Two-thirds of anti-vax propaganda online was created by just 12 influencers, research finds | world news
Research has found that two thirds of the anti-vaccination propaganda posted online is created by just 12 so-called influencers.
Unlike those who describe themselves as vaccine reluctant, anti-vaccinationists tend to use aggressive methods to persuade others not to give themselves injections designed to prevent disease.
The list was compiled by the Center for Countering Digital Hate (CCDH) and found that most figures who claim to be political or medical leaders are based in America.
After social media companies were alerted to the spread of the material, some was removed, but many videos and articles are still online today.
Critics believe some exploit vulnerabilities, meaning that if they publish content under a different name or appear on a page hosted by another user, their anti-vax content will not be removed.
CCDH chief executive Imran Ahmed told Sky News that social media giants “don’t bear any of the costs of the content they host”, including dangerous material that can drive users onto their platforms.
He urged companies to do more to remove it quickly amid fears those unvaccinated remain more vulnerable to COVID-19 infection and, more importantly, hospitalization.
He said the most effective vaccine opponents are “great marketers” and attracted people by creating content about wellness or fertility and then gradually linking those issues to vaccines.
Mr Ahmed said the algorithms used by social media platforms then fed people more and more similar content until they saw it online frequently – thus normalizing opinions.
“All the platforms care about is content that people spend time on so they can advertise to them at the same time…they’re reluctant to take credible action,” he said.
Ed Stubbs, a teacher who has developed a teaching pack to counter vaccine hesitancy in schools, said that because young people spend so much time online, they could easily find themselves watching a lot of anti-vaccination content.
He warned that fear of the COVID-19 vaccination program had led to fears of other vaccines being given to young people as a matter of course in schools and a growing general reluctance to get vaccinated against anything.
“Young people obviously look at social media, they see quite a lot of jokes on Instagram and Tik Tok, things like ‘I got my vaccine and then this happened to me,'” he said.
“They’re jokes and students would even tell me and laugh as they say it, but it still has an effect on them and instead of vaccines being something quite boring, boring and necessary, it’s something that’s controversial, weird.” and easy is alarming.”
Mr Stubbs added that labeling people who are unvaccinated as anti-vaccination can be dangerous, particularly in schools, as it drives discussion underground and gives teachers less opportunity to open up conversations that could encourage uptake .
But he also warned that teachers must be willing to explain in no uncertain terms the benefits of vaccination and not sit on the fence about being in a position of trust.
Chris Philp, a minister in the Department for Digital, Culture, Media and Sport, said the government will issue fines and other measures to force social media companies to remove content deemed harmful, but acknowledged that monitoring the Internet is not an easy task.
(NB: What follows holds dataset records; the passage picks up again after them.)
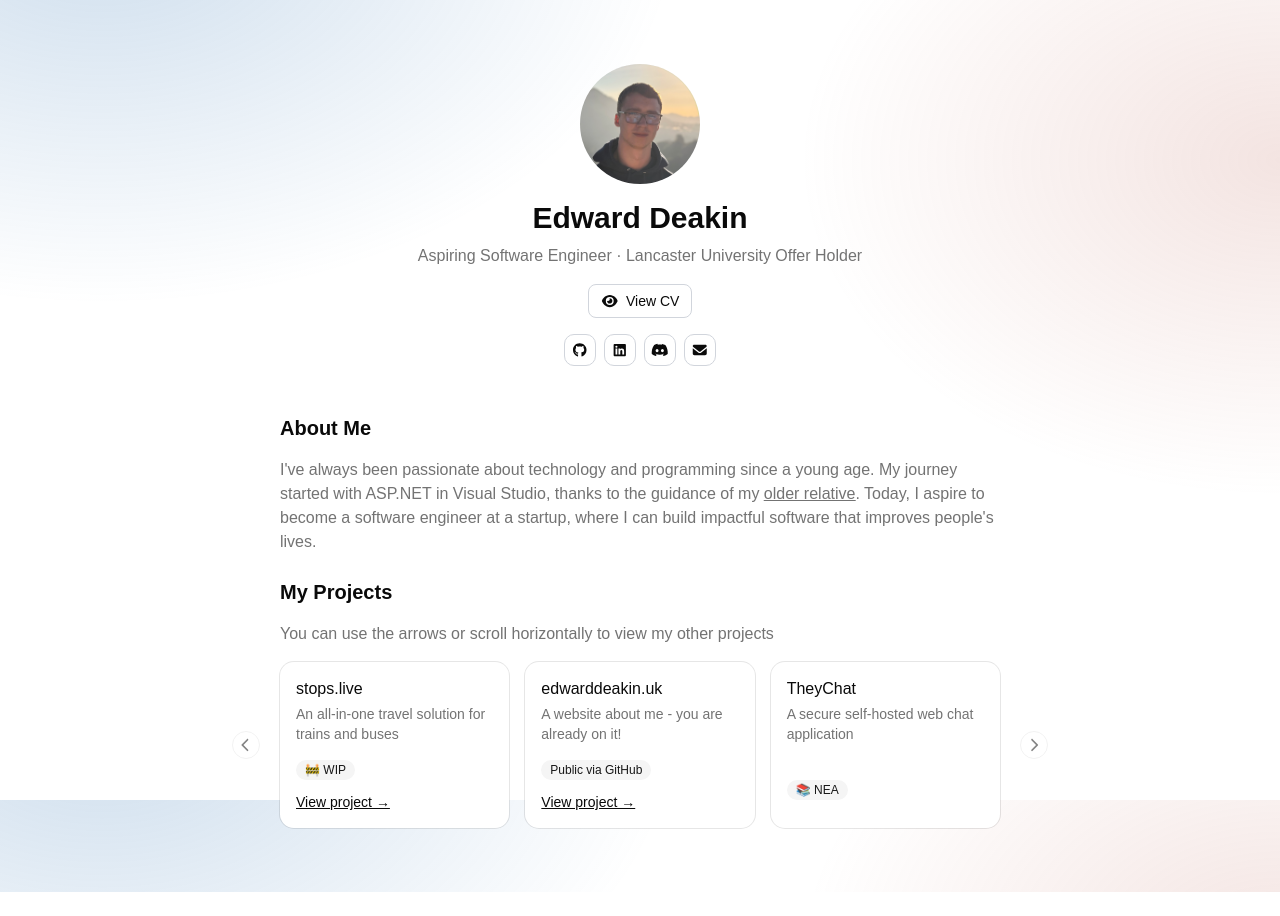
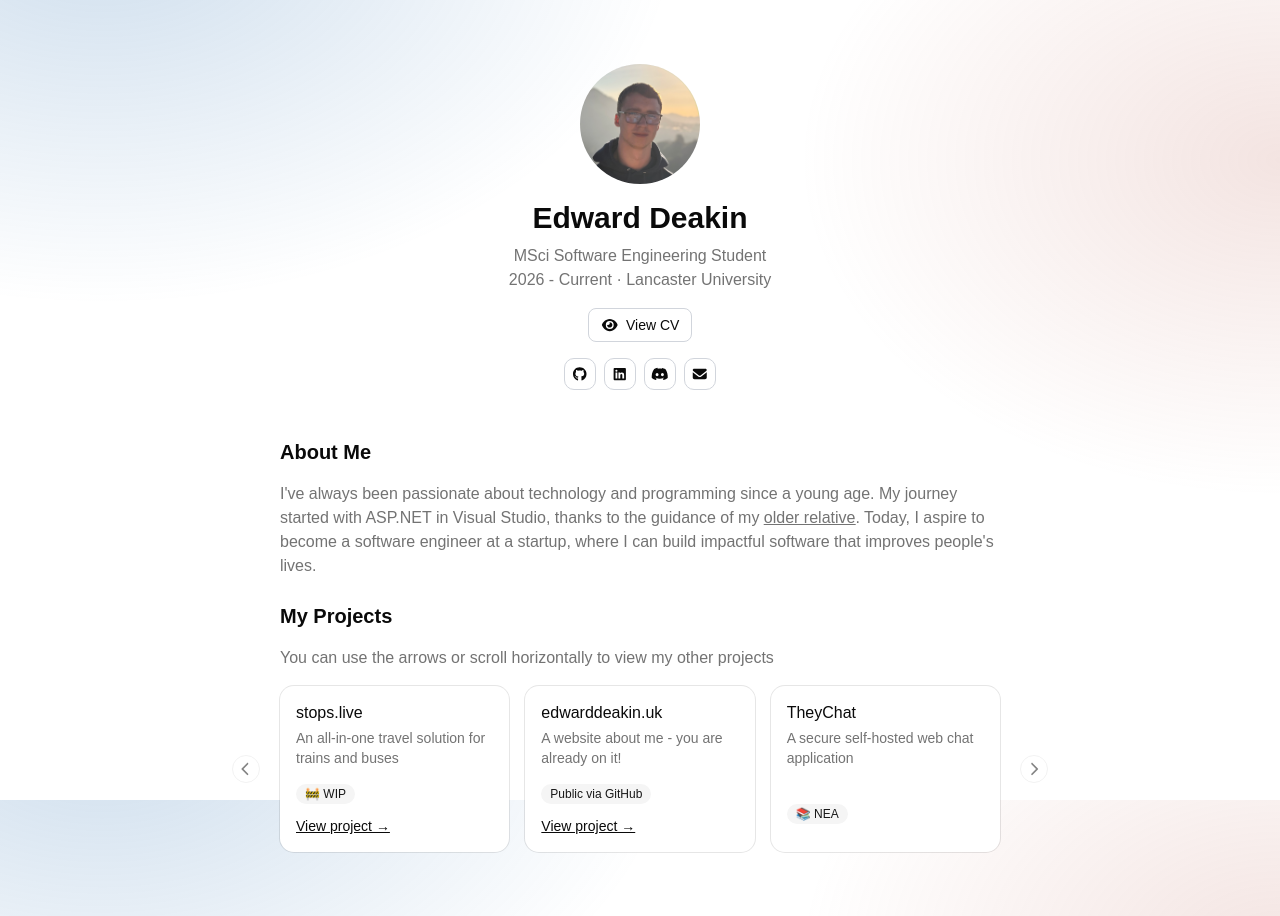
Before and after one commit to Edward-Deakin/Portfolio, an Astro site: page / in a window 1280 px wide. Before the commit the page ends 892 px from the top, so only its background shows below. Built offline with nearby package versions, Linux system fonts and the light colour scheme; Astro itself is replaced by a stand-in of ours.

Commit message:
feat: update bio

```diff
--- a/src/pages/index.astro
+++ b/src/pages/index.astro
@@ -19,8 +19,7 @@ import {faEnvelope, faEye} from '@fortawesome/free-solid-svg-icons';
                     className="h-30 w-30 text-3xl mb-4">
             </ProfileAvatar>
             <h1 class="text-3xl font-bold mb-2">Edward Deakin</h1>
-            <p class="text-muted-foreground mb-4">Aspiring Software Engineer &middot; Lancaster University Offer
-                Holder</p>
+            <p class="text-muted-foreground mb-4">MSci Software Engineering Student<br/>2026 - Current &middot; Lancaster University</p>
             <a
                     href="/cv.pdf"
                     target="_blank"
```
“The internet is a big space and there’s definitely more work to be done, and we’re committed to making sure we take the necessary action with social media companies,” he said.
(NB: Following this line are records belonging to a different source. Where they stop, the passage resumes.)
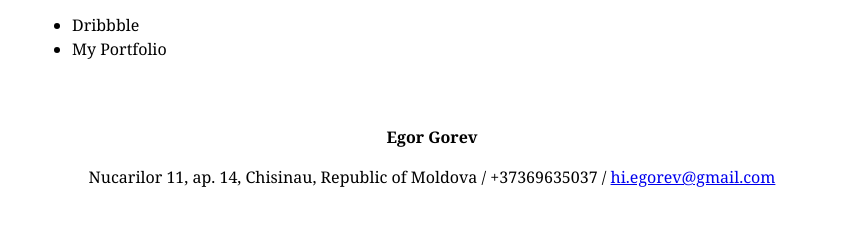
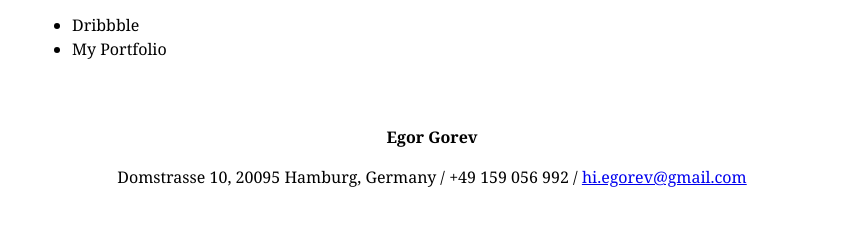
Before and after one commit to gorev/egorev, a plain HTML site: page index.html in a window 1280 px wide. Shown: the part 689-914 px from the top of the page, without its empty margins (208-1071 px from the left). Drawn offline with Linux system fonts and the light colour scheme.

Commit message:
Update index.html

```diff
--- a/index.html
+++ b/index.html
@@ -37,7 +37,7 @@
 </div>
 <div id="footer">
 	<div><b>Egor Gorev</b></div>
-	<p>Nucarilor 11, ap. 14, Chisinau, Republic of Moldova / +37369635037 / <a href="mailto:hi.egorev@gmail.com">hi.egorev@gmail.com</a>
+	<p>Domstrasse 10, 20095 Hamburg, Germany / +49 159 056 992 / <a href="mailto:hi.egorev@gmail.com">hi.egorev@gmail.com</a>
 </div>
 
 </body>
```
“There is always more to do. And indeed, in the coming months, we will be introducing an Online Safety Act to go even further and impose legal obligations on social media companies to ensure that they act in this space.”